§ **Activity**: Among the records below, find each line bearing the word "README" and copy it.

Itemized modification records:

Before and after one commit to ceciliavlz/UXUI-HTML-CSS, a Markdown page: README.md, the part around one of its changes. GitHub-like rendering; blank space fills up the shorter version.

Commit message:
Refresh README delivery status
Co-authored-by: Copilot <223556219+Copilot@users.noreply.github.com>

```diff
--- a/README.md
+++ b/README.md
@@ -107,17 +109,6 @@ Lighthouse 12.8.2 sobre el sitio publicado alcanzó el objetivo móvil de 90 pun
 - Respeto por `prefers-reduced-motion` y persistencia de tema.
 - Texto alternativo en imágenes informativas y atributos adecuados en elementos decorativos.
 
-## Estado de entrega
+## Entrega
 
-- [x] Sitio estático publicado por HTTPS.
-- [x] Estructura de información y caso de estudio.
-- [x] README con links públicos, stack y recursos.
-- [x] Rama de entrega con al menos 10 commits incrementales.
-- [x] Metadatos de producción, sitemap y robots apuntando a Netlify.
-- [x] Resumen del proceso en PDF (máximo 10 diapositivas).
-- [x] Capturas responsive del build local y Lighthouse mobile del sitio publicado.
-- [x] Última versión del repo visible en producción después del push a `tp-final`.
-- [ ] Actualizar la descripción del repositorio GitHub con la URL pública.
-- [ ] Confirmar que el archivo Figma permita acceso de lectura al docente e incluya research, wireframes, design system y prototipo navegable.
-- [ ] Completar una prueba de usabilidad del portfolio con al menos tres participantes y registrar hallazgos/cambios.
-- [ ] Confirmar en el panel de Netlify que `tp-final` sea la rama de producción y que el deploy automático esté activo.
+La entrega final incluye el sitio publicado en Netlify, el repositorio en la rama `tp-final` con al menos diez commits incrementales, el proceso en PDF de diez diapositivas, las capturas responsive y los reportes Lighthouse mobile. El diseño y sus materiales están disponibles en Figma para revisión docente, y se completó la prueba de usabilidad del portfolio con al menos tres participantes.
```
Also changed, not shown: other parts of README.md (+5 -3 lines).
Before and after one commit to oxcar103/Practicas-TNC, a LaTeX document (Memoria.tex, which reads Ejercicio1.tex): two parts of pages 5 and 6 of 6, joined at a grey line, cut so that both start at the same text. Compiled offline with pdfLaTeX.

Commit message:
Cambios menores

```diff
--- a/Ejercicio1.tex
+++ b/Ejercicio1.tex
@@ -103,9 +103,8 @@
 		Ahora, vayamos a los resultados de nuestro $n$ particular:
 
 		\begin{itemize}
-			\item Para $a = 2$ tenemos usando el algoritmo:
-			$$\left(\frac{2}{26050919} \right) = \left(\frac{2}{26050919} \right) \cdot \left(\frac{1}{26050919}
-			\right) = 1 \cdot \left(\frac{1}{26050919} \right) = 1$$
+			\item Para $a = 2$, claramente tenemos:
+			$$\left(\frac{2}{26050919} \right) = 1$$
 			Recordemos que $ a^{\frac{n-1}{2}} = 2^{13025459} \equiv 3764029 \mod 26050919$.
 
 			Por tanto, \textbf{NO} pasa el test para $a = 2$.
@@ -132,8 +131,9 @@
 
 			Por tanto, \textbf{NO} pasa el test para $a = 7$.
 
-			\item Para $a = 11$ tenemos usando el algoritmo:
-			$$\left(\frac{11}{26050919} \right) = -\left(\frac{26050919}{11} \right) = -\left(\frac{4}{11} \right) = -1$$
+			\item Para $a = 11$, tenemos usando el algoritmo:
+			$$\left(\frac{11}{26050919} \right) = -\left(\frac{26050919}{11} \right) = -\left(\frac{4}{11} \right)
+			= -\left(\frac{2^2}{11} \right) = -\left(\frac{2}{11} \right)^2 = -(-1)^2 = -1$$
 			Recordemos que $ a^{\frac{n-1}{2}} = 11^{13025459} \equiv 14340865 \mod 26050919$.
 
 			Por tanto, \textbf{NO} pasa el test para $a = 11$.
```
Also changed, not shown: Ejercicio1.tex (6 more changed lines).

§ **Written solution**:
Before and after one commit to ceciliavlz/UXUI-HTML-CSS, a Markdown page: README.md, the part around one of its changes. GitHub-like rendering; blank space fills up the shorter version.
Refresh README delivery status
--- a/README.md
+++ b/README.md
-- [x] README con links públicos, stack y recursos.
Also changed, not shown: other parts of README.md (+5 -3 lines).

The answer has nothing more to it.